Here’s a music theory puzzle for today’s post. This one comes from J.S. Bach’s setting of Freuet euich, ihr Christen alle. The workbook assignment I gave my music theory students asked them to write a roman numeral analysis of the harmony (in F minor, not according to the key signature) and spot and label the non-chord-tones. What tripped me up was finding the parallel 5ths that Bach uses in this excerpt. It took me quite a while to find them. See you can can spot them. The answer after the break.
Month: November 2010
The Asheville Jazz Orchestra will be playing again at the White Horse in Black Mountain, NC. Our show is tomorrow night (Friday, November 5, 2010). This time there is an opening act, the Mars Hill College Jazz Ensemble, under the direction of AJO saxophonist Steve Alford. The HRC Jazz Ensemble starts at 7:15. The AJO is up at 8:00 PM and we’ll play two sets. As always, I plan on calling a couple of my own compositions as well as standard big band charts ranging from the swing era up through contemporary charts. There should be something there for everyone.
If you’re in western North Carolina tomorrow night, come on by and hear us play. Be sure to say hello!
Ensemble de Organographia is a group that specializes in performing music of the ancient world on period instruments. Recently, with some help from archeologists, they have recreated music from ancient Sumer. Here are a couple of videos of what Sumerian music might have sounded like.
They have released an album of this music that also includes music from ancient Egypt and Greece as well. Now perhaps the next time I teach Music Appreciation I should start the historical portion with ancient music, rather than with music from the Middle Ages. I see they also have an earlier album of music from ancient Greece, so I have no excuse now.
Out of all the different mechanical elements that go into performing on a brass instrument, efficient breathing ranks not only as one of the most important but is also perhaps the most natural, if anything about brass playing can be called “natural.” Breathing is, of course, an integral part of life and we all already breathe naturally already. The breathing pattern that is conducive to good brass playing is something we don’t need to study, per se, as we already know how to do it. The trouble we run into is that breathing patterns that hinder good brass playing are equally natural. The difficulty we have isn’t learning how to breathe well, it’s in allowing it to happen without other breathing patterns creeping their way into our playing.

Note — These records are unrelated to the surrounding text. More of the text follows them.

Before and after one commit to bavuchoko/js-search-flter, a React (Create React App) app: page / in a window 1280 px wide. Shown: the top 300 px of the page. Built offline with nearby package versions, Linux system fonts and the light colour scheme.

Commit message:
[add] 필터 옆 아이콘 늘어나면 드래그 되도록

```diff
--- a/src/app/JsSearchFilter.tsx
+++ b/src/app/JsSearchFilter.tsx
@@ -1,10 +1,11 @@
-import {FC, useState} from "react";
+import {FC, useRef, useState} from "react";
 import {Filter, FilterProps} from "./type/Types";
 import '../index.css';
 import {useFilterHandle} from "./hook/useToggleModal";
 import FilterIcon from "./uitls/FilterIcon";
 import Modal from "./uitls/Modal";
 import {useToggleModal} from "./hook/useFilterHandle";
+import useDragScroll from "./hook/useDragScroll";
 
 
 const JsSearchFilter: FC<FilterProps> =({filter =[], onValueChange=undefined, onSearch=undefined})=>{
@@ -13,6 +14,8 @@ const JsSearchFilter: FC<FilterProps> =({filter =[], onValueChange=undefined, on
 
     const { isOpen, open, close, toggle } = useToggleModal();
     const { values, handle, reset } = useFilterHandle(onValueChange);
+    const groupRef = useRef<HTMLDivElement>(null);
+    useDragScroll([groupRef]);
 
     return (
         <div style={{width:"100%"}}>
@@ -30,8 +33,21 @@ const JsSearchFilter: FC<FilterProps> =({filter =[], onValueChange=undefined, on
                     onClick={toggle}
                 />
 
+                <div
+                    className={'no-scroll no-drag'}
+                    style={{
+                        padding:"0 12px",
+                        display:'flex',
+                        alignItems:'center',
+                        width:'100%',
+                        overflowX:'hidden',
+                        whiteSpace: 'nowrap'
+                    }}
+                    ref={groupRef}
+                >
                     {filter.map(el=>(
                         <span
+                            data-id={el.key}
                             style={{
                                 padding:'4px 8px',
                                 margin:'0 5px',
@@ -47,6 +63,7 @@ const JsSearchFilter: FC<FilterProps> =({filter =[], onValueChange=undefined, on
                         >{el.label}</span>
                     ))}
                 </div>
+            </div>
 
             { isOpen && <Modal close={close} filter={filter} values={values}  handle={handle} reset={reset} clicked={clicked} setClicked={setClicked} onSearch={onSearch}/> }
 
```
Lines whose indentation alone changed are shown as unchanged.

This is harder to do than it sounds. Breathing is one of the few bodily functions that is both autonomic (unconscious) and also under our voluntary control. Under the right circumstances we can allow the autonomic functions to move the air correctly, but it is just as easy for unconscious breathing patterns to interfere with our playing. The trick is to understand not only how breathing affects brass playing but also how to allow the correct patterns to work without interference. There is simply no way that you can breathe that can be said to be “unnatural.” Continue reading Breathing and Brass Playing – A Look At What’s “Natural”